REQUIREMENT | Look through the data below. Show each line where the string "ASObjectDescriptionMakeTiny" occurs.

DATA EXTRACTS |
● ● ● ●
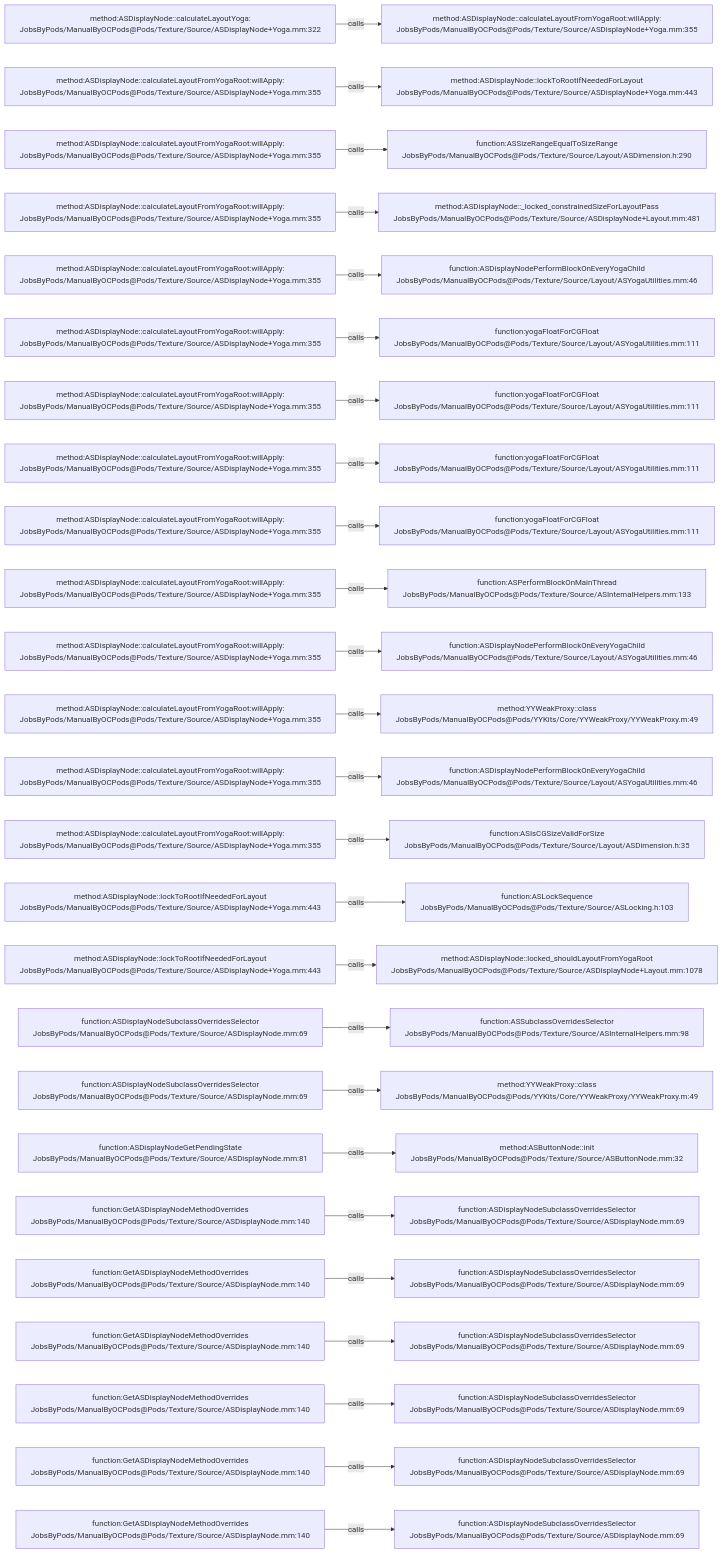
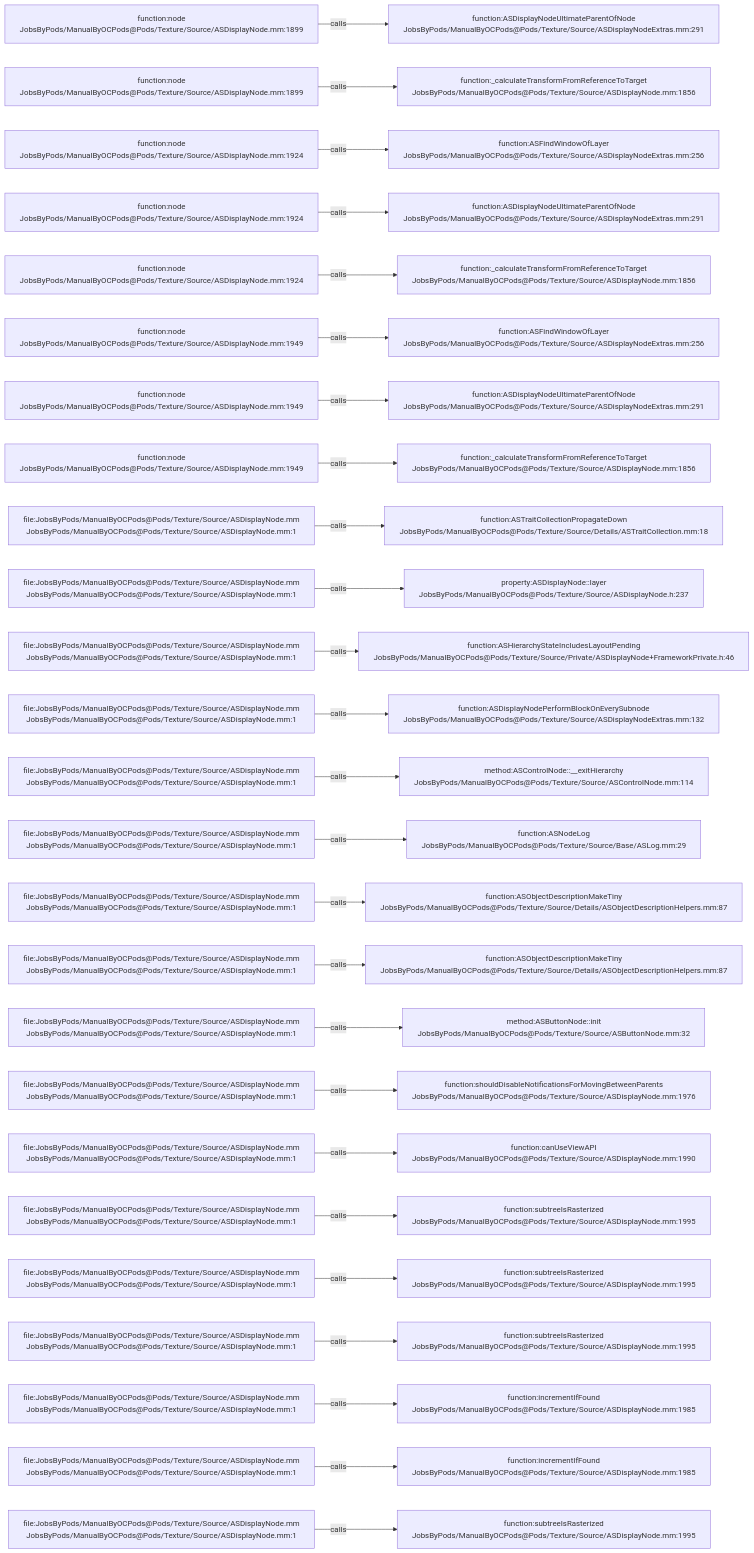
Before and after one commit to JobsKits/JobsOCBaseConfigDemo: the diagram in .codegraph/codegraph.md/graphs/calls-093.md, drawn with Mermaid. The commit also changed 1448 other files, not shown here.

````diff
--- a/.codegraph/codegraph.md/graphs/calls-093.md
+++ b/.codegraph/codegraph.md/graphs/calls-093.md
@@ -13,78 +13,78 @@
 ```mermaid
 flowchart LR
-  S1["method:ASDisplayNode::calculateLayoutYoga:<br/>JobsByPods/ManualByOCPods@Pods/Texture/Source/ASDisplayNode+Yoga.mm:322"]
-  T1["method:ASDisplayNode::calculateLayoutFromYogaRoot:willApply:<br/>JobsByPods/ManualByOCPods@Pods/Texture/Source/ASDisplayNode+Yoga.mm:355"]
+  S1["function:node<br/>JobsByPods/ManualByOCPods@Pods/Texture/Source/ASDisplayNode.mm:1899"]
+  T1["function:ASDisplayNodeUltimateParentOfNode<br/>JobsByPods/ManualByOCPods@Pods/Texture/Source/ASDisplayNodeExtras.mm:291"]
   S1 -->|calls| T1
-  S2["method:ASDisplayNode::calculateLayoutFromYogaRoot:willApply:<br/>JobsByPods/ManualByOCPods@Pods/Texture/Source/ASDisplayNode+Yoga.mm:355"]
-  T2["method:ASDisplayNode::lockToRootIfNeededForLayout<br/>JobsByPods/ManualByOCPods@Pods/Texture/Source/ASDisplayNode+Yoga.mm:443"]
+  S2["function:node<br/>JobsByPods/ManualByOCPods@Pods/Texture/Source/ASDisplayNode.mm:1899"]
+  T2["function:_calculateTransformFromReferenceToTarget<br/>JobsByPods/ManualByOCPods@Pods/Texture/Source/ASDisplayNode.mm:1856"]
   S2 -->|calls| T2
-  S3["method:ASDisplayNode::calculateLayoutFromYogaRoot:willApply:<br/>JobsByPods/ManualByOCPods@Pods/Texture/Source/ASDisplayNode+Yoga.mm:355"]
-  T3["function:ASSizeRangeEqualToSizeRange<br/>JobsByPods/ManualByOCPods@Pods/Texture/Source/Layout/ASDimension.h:290"]
+  S3["function:node<br/>JobsByPods/ManualByOCPods@Pods/Texture/Source/ASDisplayNode.mm:1924"]
+  T3["function:ASFindWindowOfLayer<br/>JobsByPods/ManualByOCPods@Pods/Texture/Source/ASDisplayNodeExtras.mm:256"]
   S3 -->|calls| T3
-  S4["method:ASDisplayNode::calculateLayoutFromYogaRoot:willApply:<br/>JobsByPods/ManualByOCPods@Pods/Texture/Source/ASDisplayNode+Yoga.mm:355"]
-  T4["method:ASDisplayNode::_locked_constrainedSizeForLayoutPass<br/>JobsByPods/ManualByOCPods@Pods/Texture/Source/ASDisplayNode+Layout.mm:481"]
+  S4["function:node<br/>JobsByPods/ManualByOCPods@Pods/Texture/Source/ASDisplayNode.mm:1924"]
+  T4["function:ASDisplayNodeUltimateParentOfNode<br/>JobsByPods/ManualByOCPods@Pods/Texture/Source/ASDisplayNodeExtras.mm:291"]
   S4 -->|calls| T4
-  S5["method:ASDisplayNode::calculateLayoutFromYogaRoot:willApply:<br/>JobsByPods/ManualByOCPods@Pods/Texture/Source/ASDisplayNode+Yoga.mm:355"]
-  T5["function:ASDisplayNodePerformBlockOnEveryYogaChild<br/>JobsByPods/ManualByOCPods@Pods/Texture/Source/Layout/ASYogaUtilities.mm:46"]
+  S5["function:node<br/>JobsByPods/ManualByOCPods@Pods/Texture/Source/ASDisplayNode.mm:1924"]
+  T5["function:_calculateTransformFromReferenceToTarget<br/>JobsByPods/ManualByOCPods@Pods/Texture/Source/ASDisplayNode.mm:1856"]
   S5 -->|calls| T5
-  S6["method:ASDisplayNode::calculateLayoutFromYogaRoot:willApply:<br/>JobsByPods/ManualByOCPods@Pods/Texture/Source/ASDisplayNode+Yoga.mm:355"]
-  T6["function:yogaFloatForCGFloat<br/>JobsByPods/ManualByOCPods@Pods/Texture/Source/Layout/ASYogaUtilities.mm:111"]
+  S6["function:node<br/>JobsByPods/ManualByOCPods@Pods/Texture/Source/ASDisplayNode.mm:1949"]
+  T6["function:ASFindWindowOfLayer<br/>JobsByPods/ManualByOCPods@Pods/Texture/Source/ASDisplayNodeExtras.mm:256"]
   S6 -->|calls| T6
-  S7["method:ASDisplayNode::calculateLayoutFromYogaRoot:willApply:<br/>JobsByPods/ManualByOCPods@Pods/Texture/Source/ASDisplayNode+Yoga.mm:355"]
-  T7["function:yogaFloatForCGFloat<br/>JobsByPods/ManualByOCPods@Pods/Texture/Source/Layout/ASYogaUtilities.mm:111"]
+  S7["function:node<br/>JobsByPods/ManualByOCPods@Pods/Texture/Source/ASDisplayNode.mm:1949"]
+  T7["function:ASDisplayNodeUltimateParentOfNode<br/>JobsByPods/ManualByOCPods@Pods/Texture/Source/ASDisplayNodeExtras.mm:291"]
   S7 -->|calls| T7
-  S8["method:ASDisplayNode::calculateLayoutFromYogaRoot:willApply:<br/>JobsByPods/ManualByOCPods@Pods/Texture/Source/ASDisplayNode+Yoga.mm:355"]
-  T8["function:yogaFloatForCGFloat<br/>JobsByPods/ManualByOCPods@Pods/Texture/Source/Layout/ASYogaUtilities.mm:111"]
+  S8["function:node<br/>JobsByPods/ManualByOCPods@Pods/Texture/Source/ASDisplayNode.mm:1949"]
+  T8["function:_calculateTransformFromReferenceToTarget<br/>JobsByPods/ManualByOCPods@Pods/Texture/Source/ASDisplayNode.mm:1856"]
   S8 -->|calls| T8
-  S9["method:ASDisplayNode::calculateLayoutFromYogaRoot:willApply:<br/>JobsByPods/ManualByOCPods@Pods/Texture/Source/ASDisplayNode+Yoga.mm:355"]
-  T9["function:yogaFloatForCGFloat<br/>JobsByPods/ManualByOCPods@Pods/Texture/Source/Layout/ASYogaUtilities.mm:111"]
+  S9["file:JobsByPods/ManualByOCPods@Pods/Texture/Source/ASDisplayNode.mm<br/>JobsByPods/ManualByOCPods@Pods/Texture/Source/ASDisplayNode.mm:1"]
+  T9["function:ASTraitCollectionPropagateDown<br/>JobsByPods/ManualByOCPods@Pods/Texture/Source/Details/ASTraitCollection.mm:18"]
   S9 -->|calls| T9
-  S10["method:ASDisplayNode::calculateLayoutFromYogaRoot:willApply:<br/>JobsByPods/ManualByOCPods@Pods/Texture/Source/ASDisplayNode+Yoga.mm:355"]
-  T10["function:ASPerformBlockOnMainThread<br/>JobsByPods/ManualByOCPods@Pods/Texture/Source/ASInternalHelpers.mm:133"]
+  S10["file:JobsByPods/ManualByOCPods@Pods/Texture/Source/ASDisplayNode.mm<br/>JobsByPods/ManualByOCPods@Pods/Texture/Source/ASDisplayNode.mm:1"]
+  T10["property:ASDisplayNode::layer<br/>JobsByPods/ManualByOCPods@Pods/Texture/Source/ASDisplayNode.h:237"]
   S10 -->|calls| T10
-  S11["method:ASDisplayNode::calculateLayoutFromYogaRoot:willApply:<br/>JobsByPods/ManualByOCPods@Pods/Texture/Source/ASDisplayNode+Yoga.mm:355"]
-  T11["function:ASDisplayNodePerformBlockOnEveryYogaChild<br/>JobsByPods/ManualByOCPods@Pods/Texture/Source/Layout/ASYogaUtilities.mm:46"]
+  S11["file:JobsByPods/ManualByOCPods@Pods/Texture/Source/ASDisplayNode.mm<br/>JobsByPods/ManualByOCPods@Pods/Texture/Source/ASDisplayNode.mm:1"]
+  T11["function:ASHierarchyStateIncludesLayoutPending<br/>JobsByPods/ManualByOCPods@Pods/Texture/Source/Private/ASDisplayNode+FrameworkPrivate.h:46"]
   S11 -->|calls| T11
-  S12["method:ASDisplayNode::calculateLayoutFromYogaRoot:willApply:<br/>JobsByPods/ManualByOCPods@Pods/Texture/Source/ASDisplayNode+Yoga.mm:355"]
-  T12["method:YYWeakProxy::class<br/>JobsByPods/ManualByOCPods@Pods/YYKits/Core/YYWeakProxy/YYWeakProxy.m:49"]
+  S12["file:JobsByPods/ManualByOCPods@Pods/Texture/Source/ASDisplayNode.mm<br/>JobsByPods/ManualByOCPods@Pods/Texture/Source/ASDisplayNode.mm:1"]
+  T12["function:ASDisplayNodePerformBlockOnEverySubnode<br/>JobsByPods/ManualByOCPods@Pods/Texture/Source/ASDisplayNodeExtras.mm:132"]
   S12 -->|calls| T12
-  S13["method:ASDisplayNode::calculateLayoutFromYogaRoot:willApply:<br/>JobsByPods/ManualByOCPods@Pods/Texture/Source/ASDisplayNode+Yoga.mm:355"]
-  T13["function:ASDisplayNodePerformBlockOnEveryYogaChild<br/>JobsByPods/ManualByOCPods@Pods/Texture/Source/Layout/ASYogaUtilities.mm:46"]
+  S13["file:JobsByPods/ManualByOCPods@Pods/Texture/Source/ASDisplayNode.mm<br/>JobsByPods/ManualByOCPods@Pods/Texture/Source/ASDisplayNode.mm:1"]
+  T13["method:ASControlNode::__exitHierarchy<br/>JobsByPods/ManualByOCPods@Pods/Texture/Source/ASControlNode.mm:114"]
   S13 -->|calls| T13
-  S14["method:ASDisplayNode::calculateLayoutFromYogaRoot:willApply:<br/>JobsByPods/ManualByOCPods@Pods/Texture/Source/ASDisplayNode+Yoga.mm:355"]
-  T14["function:ASIsCGSizeValidForSize<br/>JobsByPods/ManualByOCPods@Pods/Texture/Source/Layout/ASDimension.h:35"]
+  S14["file:JobsByPods/ManualByOCPods@Pods/Texture/Source/ASDisplayNode.mm<br/>JobsByPods/ManualByOCPods@Pods/Texture/Source/ASDisplayNode.mm:1"]
+  T14["function:ASNodeLog<br/>JobsByPods/ManualByOCPods@Pods/Texture/Source/Base/ASLog.mm:29"]
   S14 -->|calls| T14
-  S15["method:ASDisplayNode::lockToRootIfNeededForLayout<br/>JobsByPods/ManualByOCPods@Pods/Texture/Source/ASDisplayNode+Yoga.mm:443"]
-  T15["function:ASLockSequence<br/>JobsByPods/ManualByOCPods@Pods/Texture/Source/ASLocking.h:103"]
+  S15["file:JobsByPods/ManualByOCPods@Pods/Texture/Source/ASDisplayNode.mm<br/>JobsByPods/ManualByOCPods@Pods/Texture/Source/ASDisplayNode.mm:1"]
+  T15["function:ASObjectDescriptionMakeTiny<br/>JobsByPods/ManualByOCPods@Pods/Texture/Source/Details/ASObjectDescriptionHelpers.mm:87"]
   S15 -->|calls| T15
-  S16["method:ASDisplayNode::lockToRootIfNeededForLayout<br/>JobsByPods/ManualByOCPods@Pods/Texture/Source/ASDisplayNode+Yoga.mm:443"]
-  T16["method:ASDisplayNode::locked_shouldLayoutFromYogaRoot<br/>JobsByPods/ManualByOCPods@Pods/Texture/Source/ASDisplayNode+Layout.mm:1078"]
+  S16["file:JobsByPods/ManualByOCPods@Pods/Texture/Source/ASDisplayNode.mm<br/>JobsByPods/ManualByOCPods@Pods/Texture/Source/ASDisplayNode.mm:1"]
+  T16["function:ASObjectDescriptionMakeTiny<br/>JobsByPods/ManualByOCPods@Pods/Texture/Source/Details/ASObjectDescriptionHelpers.mm:87"]
   S16 -->|calls| T16
-  S17["function:ASDisplayNodeSubclassOverridesSelector<br/>JobsByPods/ManualByOCPods@Pods/Texture/Source/ASDisplayNode.mm:69"]
-  T17["function:ASSubclassOverridesSelector<br/>JobsByPods/ManualByOCPods@Pods/Texture/Source/ASInternalHelpers.mm:98"]
+  S17["file:JobsByPods/ManualByOCPods@Pods/Texture/Source/ASDisplayNode.mm<br/>JobsByPods/ManualByOCPods@Pods/Texture/Source/ASDisplayNode.mm:1"]
+  T17["method:ASButtonNode::init<br/>JobsByPods/ManualByOCPods@Pods/Texture/Source/ASButtonNode.mm:32"]
   S17 -->|calls| T17
-  S18["function:ASDisplayNodeSubclassOverridesSelector<br/>JobsByPods/ManualByOCPods@Pods/Texture/Source/ASDisplayNode.mm:69"]
-  T18["method:YYWeakProxy::class<br/>JobsByPods/ManualByOCPods@Pods/YYKits/Core/YYWeakProxy/YYWeakProxy.m:49"]
+  S18["file:JobsByPods/ManualByOCPods@Pods/Texture/Source/ASDisplayNode.mm<br/>JobsByPods/ManualByOCPods@Pods/Texture/Source/ASDisplayNode.mm:1"]
+  T18["function:shouldDisableNotificationsForMovingBetweenParents<br/>JobsByPods/ManualByOCPods@Pods/Texture/Source/ASDisplayNode.mm:1976"]
   S18 -->|calls| T18
-  S19["function:ASDisplayNodeGetPendingState<br/>JobsByPods/ManualByOCPods@Pods/Texture/Source/ASDisplayNode.mm:81"]
-  T19["method:ASButtonNode::init<br/>JobsByPods/ManualByOCPods@Pods/Texture/Source/ASButtonNode.mm:32"]
+  S19["file:JobsByPods/ManualByOCPods@Pods/Texture/Source/ASDisplayNode.mm<br/>JobsByPods/ManualByOCPods@Pods/Texture/Source/ASDisplayNode.mm:1"]
+  T19["function:canUseViewAPI<br/>JobsByPods/ManualByOCPods@Pods/Texture/Source/ASDisplayNode.mm:1990"]
   S19 -->|calls| T19
-  S20["function:GetASDisplayNodeMethodOverrides<br/>JobsByPods/ManualByOCPods@Pods/Texture/Source/ASDisplayNode.mm:140"]
-  T20["function:ASDisplayNodeSubclassOverridesSelector<br/>JobsByPods/ManualByOCPods@Pods/Texture/Source/ASDisplayNode.mm:69"]
+  S20["file:JobsByPods/ManualByOCPods@Pods/Texture/Source/ASDisplayNode.mm<br/>JobsByPods/ManualByOCPods@Pods/Texture/Source/ASDisplayNode.mm:1"]
+  T20["function:subtreeIsRasterized<br/>JobsByPods/ManualByOCPods@Pods/Texture/Source/ASDisplayNode.mm:1995"]
   S20 -->|calls| T20
-  S21["function:GetASDisplayNodeMethodOverrides<br/>JobsByPods/ManualByOCPods@Pods/Texture/Source/ASDisplayNode.mm:140"]
-  T21["function:ASDisplayNodeSubclassOverridesSelector<br/>JobsByPods/ManualByOCPods@Pods/Texture/Source/ASDisplayNode.mm:69"]
+  S21["file:JobsByPods/ManualByOCPods@Pods/Texture/Source/ASDisplayNode.mm<br/>JobsByPods/ManualByOCPods@Pods/Texture/Source/ASDisplayNode.mm:1"]
+  T21["function:subtreeIsRasterized<br/>JobsByPods/ManualByOCPods@Pods/Texture/Source/ASDisplayNode.mm:1995"]
   S21 -->|calls| T21
-  S22["function:GetASDisplayNodeMethodOverrides<br/>JobsByPods/ManualByOCPods@Pods/Texture/Source/ASDisplayNode.mm:140"]
-  T22["function:ASDisplayNodeSubclassOverridesSelector<br/>JobsByPods/ManualByOCPods@Pods/Texture/Source/ASDisplayNode.mm:69"]
+  S22["file:JobsByPods/ManualByOCPods@Pods/Texture/Source/ASDisplayNode.mm<br/>JobsByPods/ManualByOCPods@Pods/Texture/Source/ASDisplayNode.mm:1"]
+  T22["function:subtreeIsRasterized<br/>JobsByPods/ManualByOCPods@Pods/Texture/Source/ASDisplayNode.mm:1995"]
   S22 -->|calls| T22
-  S23["function:GetASDisplayNodeMethodOverrides<br/>JobsByPods/ManualByOCPods@Pods/Texture/Source/ASDisplayNode.mm:140"]
-  T23["function:ASDisplayNodeSubclassOverridesSelector<br/>JobsByPods/ManualByOCPods@Pods/Texture/Source/ASDisplayNode.mm:69"]
+  S23["file:JobsByPods/ManualByOCPods@Pods/Texture/Source/ASDisplayNode.mm<br/>JobsByPods/ManualByOCPods@Pods/Texture/Source/ASDisplayNode.mm:1"]
+  T23["function:incrementIfFound<br/>JobsByPods/ManualByOCPods@Pods/Texture/Source/ASDisplayNode.mm:1985"]
   S23 -->|calls| T23
-  S24["function:GetASDisplayNodeMethodOverrides<br/>JobsByPods/ManualByOCPods@Pods/Texture/Source/ASDisplayNode.mm:140"]
-  T24["function:ASDisplayNodeSubclassOverridesSelector<br/>JobsByPods/ManualByOCPods@Pods/Texture/Source/ASDisplayNode.mm:69"]
+  S24["file:JobsByPods/ManualByOCPods@Pods/Texture/Source/ASDisplayNode.mm<br/>JobsByPods/ManualByOCPods@Pods/Texture/Source/ASDisplayNode.mm:1"]
+  T24["function:incrementIfFound<br/>JobsByPods/ManualByOCPods@Pods/Texture/Source/ASDisplayNode.mm:1985"]
   S24 -->|calls| T24
-  S25["function:GetASDisplayNodeMethodOverrides<br/>JobsByPods/ManualByOCPods@Pods/Texture/Source/ASDisplayNode.mm:140"]
-  T25["function:ASDisplayNodeSubclassOverridesSelector<br/>JobsByPods/ManualByOCPods@Pods/Texture/Source/ASDisplayNode.mm:69"]
+  S25["file:JobsByPods/ManualByOCPods@Pods/Texture/Source/ASDisplayNode.mm<br/>JobsByPods/ManualByOCPods@Pods/Texture/Source/ASDisplayNode.mm:1"]
+  T25["function:subtreeIsRasterized<br/>JobsByPods/ManualByOCPods@Pods/Texture/Source/ASDisplayNode.mm:1995"]
   S25 -->|calls| T25
 ```
````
● ● ● ●
ANSWER SECTION |
+  T15["function:ASObjectDescriptionMakeTiny<br/>JobsByPods/ManualByOCPods@Pods/Texture/Source/Details/ASObjectDescriptionHelpers.mm:87"]
+  T16["function:ASObjectDescriptionMakeTiny<br/>JobsByPods/ManualByOCPods@Pods/Texture/Source/Details/ASObjectDescriptionHelpers.mm:87"]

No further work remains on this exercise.